The massive oak doors opened on well-oiled hinges, and the papery scent of books and leather enveloped Lindy. Sunlight streamed through the leaded glass windows and sparked off the gold lettering on the book spines. Her shoulders relaxed, and she gave a contented sigh. Such riches! In a lifetime, she could never read all the books here.

Her copy of Robinson Crusoe lay in the overstuffed chair where she'd left it the previous afternoon. Her mother had summoned her just as Robinson had been enslaved by a Moorish pirate.

And one didn't disobey Vera Lindenmayer.

Lindy had waited all day to discover his fate. Curling in the chair, she lost herself in seventeenth-century Africa. Sometime later, she closed the book and sighed.

"Is all well?" A tousled blond head peeked over the back of a leather Chesterfield sofa, and then a young man sat up and rubbed his eyes.

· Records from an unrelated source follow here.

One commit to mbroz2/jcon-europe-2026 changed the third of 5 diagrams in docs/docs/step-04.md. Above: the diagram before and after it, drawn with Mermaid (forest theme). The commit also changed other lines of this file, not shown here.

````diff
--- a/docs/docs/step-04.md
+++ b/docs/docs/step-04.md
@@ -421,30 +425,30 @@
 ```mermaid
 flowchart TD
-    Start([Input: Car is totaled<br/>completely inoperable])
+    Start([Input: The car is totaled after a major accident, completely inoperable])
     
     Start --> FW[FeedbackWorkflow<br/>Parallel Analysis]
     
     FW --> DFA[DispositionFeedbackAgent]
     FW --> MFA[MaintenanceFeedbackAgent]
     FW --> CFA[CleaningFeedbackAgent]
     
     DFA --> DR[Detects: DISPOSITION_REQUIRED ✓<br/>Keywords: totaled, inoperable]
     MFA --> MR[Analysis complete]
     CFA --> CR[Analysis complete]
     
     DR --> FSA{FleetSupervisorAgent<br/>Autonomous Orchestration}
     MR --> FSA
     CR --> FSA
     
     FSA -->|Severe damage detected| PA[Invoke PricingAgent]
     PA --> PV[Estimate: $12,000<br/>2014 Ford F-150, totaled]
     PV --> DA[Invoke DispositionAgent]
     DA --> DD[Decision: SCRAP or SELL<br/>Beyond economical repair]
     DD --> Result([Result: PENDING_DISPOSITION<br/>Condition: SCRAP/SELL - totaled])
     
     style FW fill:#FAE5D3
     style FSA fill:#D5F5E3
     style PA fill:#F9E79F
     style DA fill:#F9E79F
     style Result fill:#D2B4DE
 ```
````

"Oh!" Lindy dropped the book and sprang to her feet, her hand at her throat. "Who might you be? What are you doing here?"

The man stood hastily and clutched a book against his black frockcoat. "I'm so sorry. I didn't mean to startle you. I must have fallen asleep."

"You did startle me, sir. And an unwelcome shock it was too!"

He reddened and took a step back. "Please forgive me. My name is Jack Winthrop." He glanced at the bookshelves. "Mr. Lindenmayer has kindly offered me the use of his excellent library while I'm studying for the ministry at Union Theological Seminary." He gulped and ran a finger around his collar.

"Oh." That sounds like Papa, with his tender heart.

"I'm also taking classes at Columbia, where the new anthropology department has recently opened."

Lindy's mouth fell open. Not one but two colleges. Does the fellow even know how fortunate he was? Oh, to have been born a man. It isn't fair.

"Please accept my heartfelt apologies for startling you, Miss . . ."

"Lindenmayer. Evangeline Lindenmayer."

"I'm pleased to make your acquaintance, Miss Lindenmayer.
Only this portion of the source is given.